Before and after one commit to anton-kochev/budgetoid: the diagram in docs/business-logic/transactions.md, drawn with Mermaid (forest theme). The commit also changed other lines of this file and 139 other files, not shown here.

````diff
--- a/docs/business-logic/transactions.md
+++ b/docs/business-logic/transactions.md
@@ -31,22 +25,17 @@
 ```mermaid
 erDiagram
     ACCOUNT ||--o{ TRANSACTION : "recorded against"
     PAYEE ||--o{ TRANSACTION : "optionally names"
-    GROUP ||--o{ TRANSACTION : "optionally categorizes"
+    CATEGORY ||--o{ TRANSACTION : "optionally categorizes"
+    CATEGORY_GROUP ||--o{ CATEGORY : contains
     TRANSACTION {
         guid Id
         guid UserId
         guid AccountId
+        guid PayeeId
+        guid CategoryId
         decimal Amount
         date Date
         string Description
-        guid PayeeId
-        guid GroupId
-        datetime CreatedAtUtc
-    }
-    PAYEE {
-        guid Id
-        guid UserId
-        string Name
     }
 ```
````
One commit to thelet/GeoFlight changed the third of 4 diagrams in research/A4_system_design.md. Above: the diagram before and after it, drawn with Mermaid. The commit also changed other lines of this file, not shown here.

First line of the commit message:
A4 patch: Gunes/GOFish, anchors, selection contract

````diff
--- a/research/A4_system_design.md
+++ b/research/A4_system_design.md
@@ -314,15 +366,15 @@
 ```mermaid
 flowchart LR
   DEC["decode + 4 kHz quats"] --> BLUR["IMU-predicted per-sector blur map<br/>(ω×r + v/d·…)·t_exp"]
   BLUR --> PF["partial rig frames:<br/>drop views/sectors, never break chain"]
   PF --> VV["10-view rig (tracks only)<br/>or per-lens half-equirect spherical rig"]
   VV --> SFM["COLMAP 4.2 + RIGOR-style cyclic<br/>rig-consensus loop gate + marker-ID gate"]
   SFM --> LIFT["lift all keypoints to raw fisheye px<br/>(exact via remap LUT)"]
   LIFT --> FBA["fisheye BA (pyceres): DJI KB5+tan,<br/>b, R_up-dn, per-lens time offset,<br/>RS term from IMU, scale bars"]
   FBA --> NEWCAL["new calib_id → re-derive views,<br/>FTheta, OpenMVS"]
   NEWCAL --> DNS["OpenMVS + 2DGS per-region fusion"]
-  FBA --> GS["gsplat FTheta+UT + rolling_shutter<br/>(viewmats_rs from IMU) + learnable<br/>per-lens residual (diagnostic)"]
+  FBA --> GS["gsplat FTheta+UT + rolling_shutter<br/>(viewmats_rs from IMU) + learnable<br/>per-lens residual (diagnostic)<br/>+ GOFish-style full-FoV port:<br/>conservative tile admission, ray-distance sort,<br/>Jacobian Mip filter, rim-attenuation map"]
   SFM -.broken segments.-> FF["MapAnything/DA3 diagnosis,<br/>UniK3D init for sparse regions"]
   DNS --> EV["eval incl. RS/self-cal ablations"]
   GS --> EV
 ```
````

··········

● Goal of the exercise
Go through the records line by line, and copy each line that holds the string "with".

● Written solution
Before and after one commit to anton-kochev/budgetoid: the diagram in docs/business-logic/transactions.md, drawn with Mermaid (forest theme). The commit also changed other lines of this file and 139 other files, not shown here.
One commit to thelet/GeoFlight changed the third of 4 diagrams in research/A4_system_design.md. Above: the diagram before and after it, drawn with Mermaid. The commit also changed other lines of this file, not shown here.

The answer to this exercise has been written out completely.